The inability to react to unexpected expenditures leads people to borrow money at very high interest rates. The problem is even more acute in the region of Java due to climate change-related disruptions. Beyond Indonesia, other developing markets such as Bangladesh and Vietnam also experience similar issues.
Earned wage access provides employees with financial stability in times of uncertainty. It is a crucial factor in creating long-term resilience.
Wagely provides instant access to short-term financing at a substantially lower cost than existing alternatives, the ability to track earned wage in real-time and access to financial literacy training. Employers also benefit from increased employee productivity and higher retention rates. It also provides an emergency funding option for workers who live in climate vulnerable areas, which frequently experiences flooding and other climate-related shocks.
Through partnerships with employers, Wagely has designed a holistic platform that will help employees to overcome financial shortfalls between paychecks through on-demand access to earned wages, while offering financial literacy education to promote healthy saving habits and reduce vulnerabilities to economic and climate shocks.
Since its inception, Wagely has onboarded over 70 employers and has launched its operations in Bangladesh. Wagely aims to expand financial inclusion and increase the climate resilience of more than 400,000 low- to middle-income workers in the Jakarta Metropolitan Area by 2025.
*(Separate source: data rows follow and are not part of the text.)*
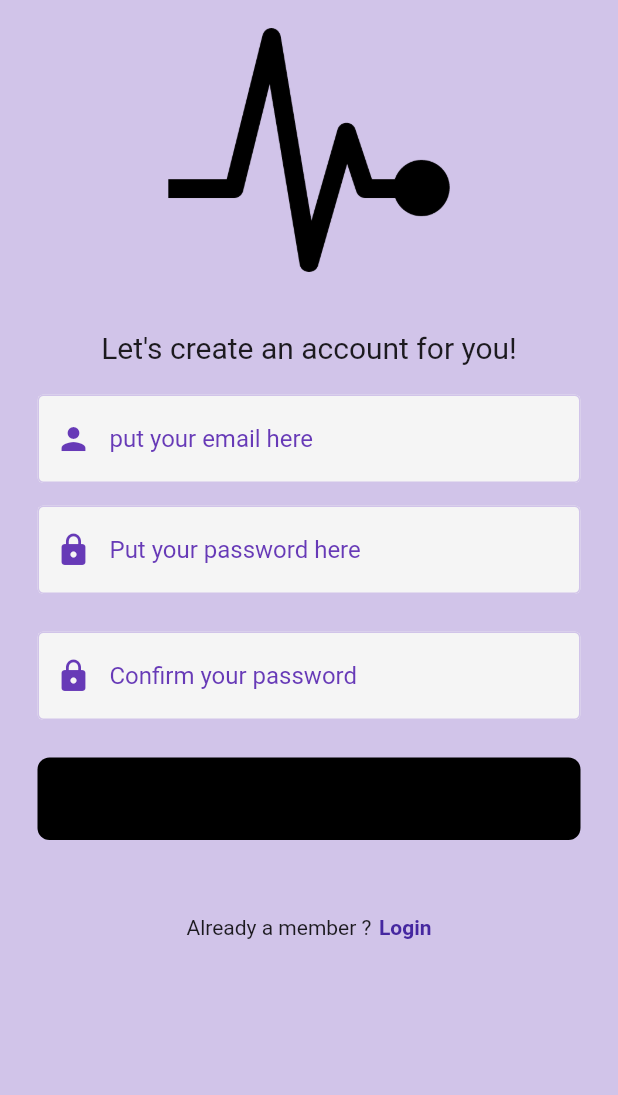
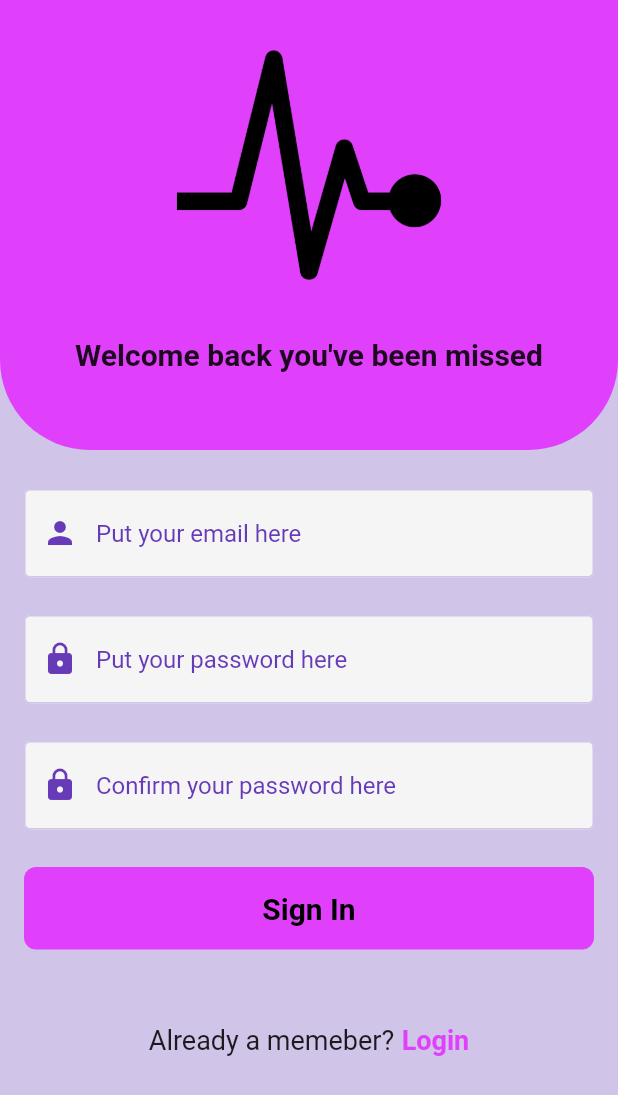
Before and after one commit to padfoot-16/messagingapp, a Flutter app: the screen it shows after launch, after a tap on "Register Now", on a phone screen of 412 x 824 dp. Shown: the top 1095 px of the screen. Run offline on Flutter 3.47's test engine with Material 2 defaults, Android fonts, the phone set to English and light mode, and no system bars; our stand-ins replace firebase_auth, firebase_core; accounts and stored records are empty; network calls fail.

Commit message:
register page ui modified

```diff
--- a/lib/pages/login_page.dart
+++ b/lib/pages/login_page.dart
@@ -31,13 +31,15 @@ class _LoginPageState extends State<LoginPage> {
   @override
   Widget build(BuildContext context) {
     return Scaffold(
+      backgroundColor: Colors.deepPurple[100],
         body: SingleChildScrollView(
       physics: const ClampingScrollPhysics(),
+      child: SafeArea(
         child: Column(
           children: [
             Container(
               width: MediaQuery.of(context).size.width,
-            height: 320,
+              height: 300,
               decoration: const BoxDecoration(
                   color: Colors.purpleAccent,
                   borderRadius: BorderRadius.only(
@@ -50,7 +52,7 @@ class _LoginPageState extends State<LoginPage> {
                       padding: const EdgeInsets.all(16),
                       child: Image.asset("assets/pulse.png")),
                   const SizedBox(
-                  height: 10,
+                    height: 5,
                   ),
                   const Text(
                     "Welcome back you've been missed",
@@ -123,27 +125,26 @@ class _LoginPageState extends State<LoginPage> {
                     Center(
                       child: GestureDetector(
                         child: Container(
-                          width: MediaQuery.of(context).size.width / 5,
-                          height: MediaQuery.of(context).size.width / 5,
+                            height: 70,
                             child: Image.asset("assets/goo.png")),
                       ),
                     ),
                     const SizedBox(
-                    height: 40,
+                      height: 25,
                     ),
                     Row(
                       mainAxisAlignment: MainAxisAlignment.center,
                       children: [
-                      Text(
+                        const Text(
                           "Not a memeber?",
                           style: TextStyle(fontSize: 18),
                         ),
-                      SizedBox(
+                        const SizedBox(
                           width: 5,
                         ),
                         GestureDetector(
                           onTap: widget.onTap,
-                          child: Text(
+                            child: const Text(
                           "Register Now",
                           style: TextStyle(
                               color: Colors.purpleAccent,
@@ -156,6 +157,7 @@ class _LoginPageState extends State<LoginPage> {
                 ))
           ],
         ),
+      ),
     ));
   }
 }
--- a/lib/pages/register_page.dart
+++ b/lib/pages/register_page.dart
@@ -41,83 +41,96 @@ class _RegistrePageState extends State<RegistrePage> {
       body: SingleChildScrollView(
         physics: const ClampingScrollPhysics(),
         child: SafeArea(
-          child: Center(
-            child: Padding(
-              padding: const EdgeInsets.symmetric(horizontal: 25.0),
         child: Column(
-                  mainAxisAlignment: MainAxisAlignment.center,
           children: [
-                    //logo
-                    SizedBox(
-                      height: 200,
-                      child: Image.asset("assets/pulse.png"),
+            Container(
+              width: MediaQuery.of(context).size.width,
+              height: 300,
+              decoration: const BoxDecoration(
+                  color: Colors.purpleAccent,
+                  borderRadius: BorderRadius.only(
+                      bottomLeft: Radius.circular(60),
+                      bottomRight: Radius.circular(60))),
+              child: Column(
+                children: [
+                  Container(
+                      height: 220,
+                      padding: const EdgeInsets.all(16),
+                      child: Image.asset("assets/pulse.png")),
+                  const SizedBox(
+                    height: 5,
+                  ),
+                  const Text(
+                    "Welcome back you've been missed",
+                    style: TextStyle(fontWeight: FontWeight.bold, fontSize: 20),
+                  )
+                ],
+              ),
             ),
             const SizedBox(
-                      height: 20,
+              height: 10,
             ),
-                    //welcome back message
-                    const Text(
-                      "Let's create an account for you!",
-                      style: TextStyle(fontSize: 20),
-                    ),
-                    const SizedBox(
-                      height: 20,
-                    ),
-
-                    //email textfield
+            Container(
+                padding: const EdgeInsets.all(16),
+                child: Column(
+                  children: [
                     MyTextfield(
                         controller: emailcontroller,
-                        icon: Icon(Icons.person),
-                        hinttext: "put your email here ",
-                        obscuretext: false),
-
-                    const SizedBox(
-                      height: 15,
-                    ),
-                    //password textfield
-                    MyTextfield(
-                        controller: passwordcontroller,
-                        icon: Icon(Icons.lock),
-                        hinttext: "Put your password here",
-                        obscuretext: true),
-
+                        hinttext: "Put your email here",
+                        obscuretext: false,
+                        icon: const Icon(Icons.person)),
                     const SizedBox(
                       height: 25,
                     ),
-                    //confirm password textfield
                     MyTextfield(
-                        controller: confirmpasswordcontroller,
-                        icon: Icon(Icons.lock),
-                        hinttext: "Confirm your password",
-                        obscuretext: true),
-
+                        controller: passwordcontroller,
+                        hinttext: "Put your password here",
+                        obscuretext: true,
+                        icon: const Icon(Icons.lock)),
                     const SizedBox(
                       height: 25,
                     ),
-                    //sign in button
-                    MyButton(onTap: signUp, text: "Sign Up",color: Colors.black,),
+                    MyTextfield(
+                        controller: confirmpasswordcontroller,
+                        hinttext: "Confirm your password here",
+                        obscuretext: true,
+                        icon: const Icon(Icons.lock)),
+                    const SizedBox(
+                      height: 25,
+                    ),
+                    MyButton(
+                      onTap: signUp,
+                      text: "Sign In",
+                      color: Colors.purpleAccent,
+                    ),
 
                     const SizedBox(
                       height: 50,
                     ),
-                    //register
-                    Row(mainAxisAlignment: MainAxisAlignment.center, children: [
-                      const Text("Already a member ?"),
+                    Row(
+                      mainAxisAlignment: MainAxisAlignment.center,
+                      children: [
+                        const Text(
+                          "Already a memeber?",
+                          style: TextStyle(fontSize: 18),
+                        ),
                         const SizedBox(
                           width: 5,
                         ),
                         GestureDetector(
                           onTap: widget.onTap,
-                        child: Text(
+                            child: const Text(
                           "Login",
                           style: TextStyle(
+                              color: Colors.purpleAccent,
                               fontWeight: FontWeight.bold,
-                              color: Colors.deepPurple[800]),
-                        ),
+                              fontSize: 18),
+                        ))
+                      ],
                     )
-                    ])
-                  ]),
-            ),
+                  ],
+                ))
+          ],
         ),
         ),
       ),
```
Lines whose indentation alone changed are shown as unchanged.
Last March, Wagely secured a partnership with Impress Newtex Composite Textile Ltd (INCTL), a company under the Impress Group, a Bangladesh-based conglomerate, to incorporate Wagely’s financial wellness platform into INCTL’s benefits program, making it easier for 12,000 employees to access their salaries when they need it2.
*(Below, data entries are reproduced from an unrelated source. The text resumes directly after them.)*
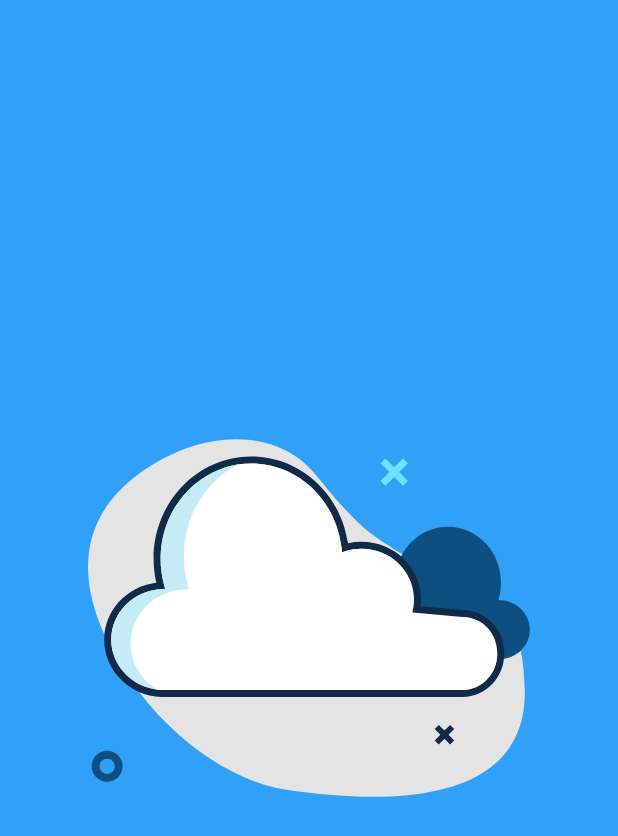
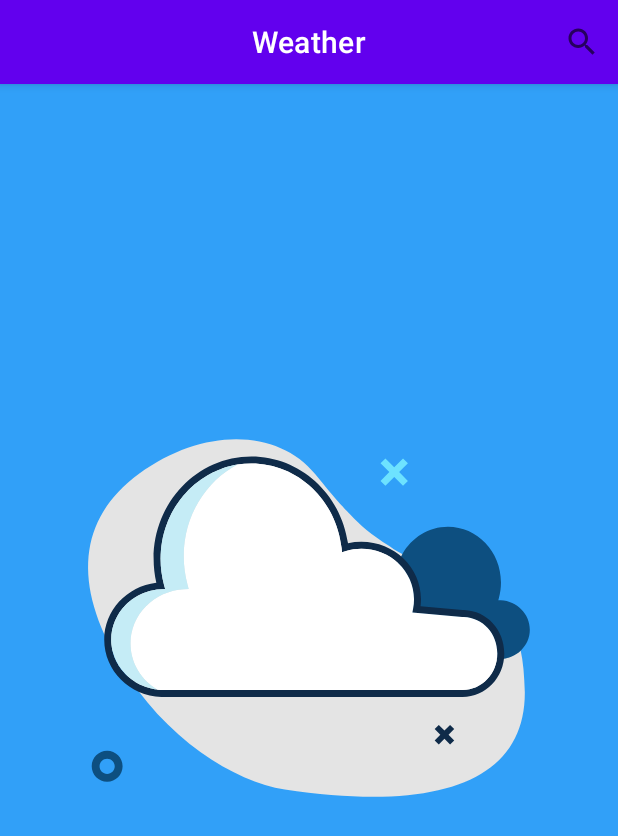
Before and after one commit to shamardn/Weather, an Android app: the screen it shows after launch (MainActivity), on a phone screen of 412 x 824 dp. Shown: the top 836 px of the screen. Run offline under Robolectric (Android 15) with nearby library versions, the phone set to English and light mode, and no system bars; our stand-ins replace Dagger/Hilt's generated code, data binding; network calls fail.

Commit message:
add searchView in top app bar

```diff
--- /dev/null
+++ b/app/src/main/res/drawable/ic_search.xml
@@ -0,0 +1,5 @@
+<vector android:height="24dp" android:tint="#000000"
+    android:viewportHeight="24" android:viewportWidth="24"
+    android:width="24dp" xmlns:android="http://schemas.android.com/apk/res/android">
+    <path android:fillColor="@android:color/white" android:pathData="M15.5,14h-0.79l-0.28,-0.27C15.41,12.59 16,11.11 16,9.5 16,5.91 13.09,3 9.5,3S3,5.91 3,9.5 5.91,16 9.5,16c1.61,0 3.09,-0.59 4.23,-1.57l0.27,0.28v0.79l5,4.99L20.49,19l-4.99,-5zM9.5,14C7.01,14 5,11.99 5,9.5S7.01,5 9.5,5 14,7.01 14,9.5 11.99,14 9.5,14z"/>
+</vector>
--- a/app/src/main/res/layout/fragment_home.xml
+++ b/app/src/main/res/layout/fragment_home.xml
@@ -8,7 +8,23 @@
             name="viewModel"
             type="com.shamardn.weather.ui.home.HomeViewModel" />
     </data>
+    <androidx.coordinatorlayout.widget.CoordinatorLayout
+        android:layout_width="match_parent"
+        android:layout_height="match_parent">
+        <com.google.android.material.appbar.AppBarLayout
+            android:layout_width="match_parent"
+            android:layout_height="wrap_content">
 
+            <com.google.android.material.appbar.MaterialToolbar
+                android:id="@+id/topAppBar"
+                android:layout_width="match_parent"
+                android:layout_height="?attr/actionBarSize"
+                app:title="@string/page_title"
+                app:titleTextColor="@color/white"
+                app:titleCentered="true"
+                app:menu="@menu/top_app_bar" />
+
+        </com.google.android.material.appbar.AppBarLayout>
         <androidx.constraintlayout.widget.ConstraintLayout
             android:layout_width="match_parent"
             android:layout_height="match_parent"
@@ -51,4 +67,5 @@
                 app:lottie_loop="true"
                 app:lottie_rawRes="@raw/error" />
         </androidx.constraintlayout.widget.ConstraintLayout>
+    </androidx.coordinatorlayout.widget.CoordinatorLayout>
 </layout>
--- /dev/null
+++ b/app/src/main/res/menu/top_app_bar.xml
@@ -0,0 +1,11 @@
+<?xml version="1.0" encoding="utf-8"?>
+<menu xmlns:android="http://schemas.android.com/apk/res/android"
+    xmlns:app="http://schemas.android.com/apk/res-auto">
+    <item
+        android:id="@+id/search"
+        android:title="@string/search"
+        app:showAsAction="ifRoom|withText"
+        android:icon="@drawable/ic_search"
+        app:actionViewClass="android.widget.SearchView"
+        />
+</menu>
--- a/app/src/main/res/values/strings.xml
+++ b/app/src/main/res/values/strings.xml
@@ -9,4 +9,6 @@
     <string name="pressure">Pressure</string>
     <string name="icon_desc">icon of weather status</string>
     <string name="city_holder">Cairo</string>
+    <string name="page_title">Weather</string>
+    <string name="search">search</string>
 </resources>
```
Wagely is also working with Shadhin Fintech, a peer-to-peer and open funding platform, offering an equated monthly installment initiative through the Wagely platform, to enable workers in the ready-made garment industry to purchase smartphones, with the goal of closing the digital divide in the country and helping more underserved communities gain access to digital products and services3.
Through this investment, ADB Ventures hopes to help the company improve its technology stack and develop a holistic financial wellness platform for lower- and middle-income workers that includes other financial services, including savings and insurance.
The company initially focused on offering Indonesian workers access to their already earned, but unpaid wages. The platform has now expanded its fintech solutions in Bangladesh to cater for blue collar workers (usually focused on manual labor but can also include skilled or unskilled workers) in the textile sector. It already has a total of 45000 registered users on its platform.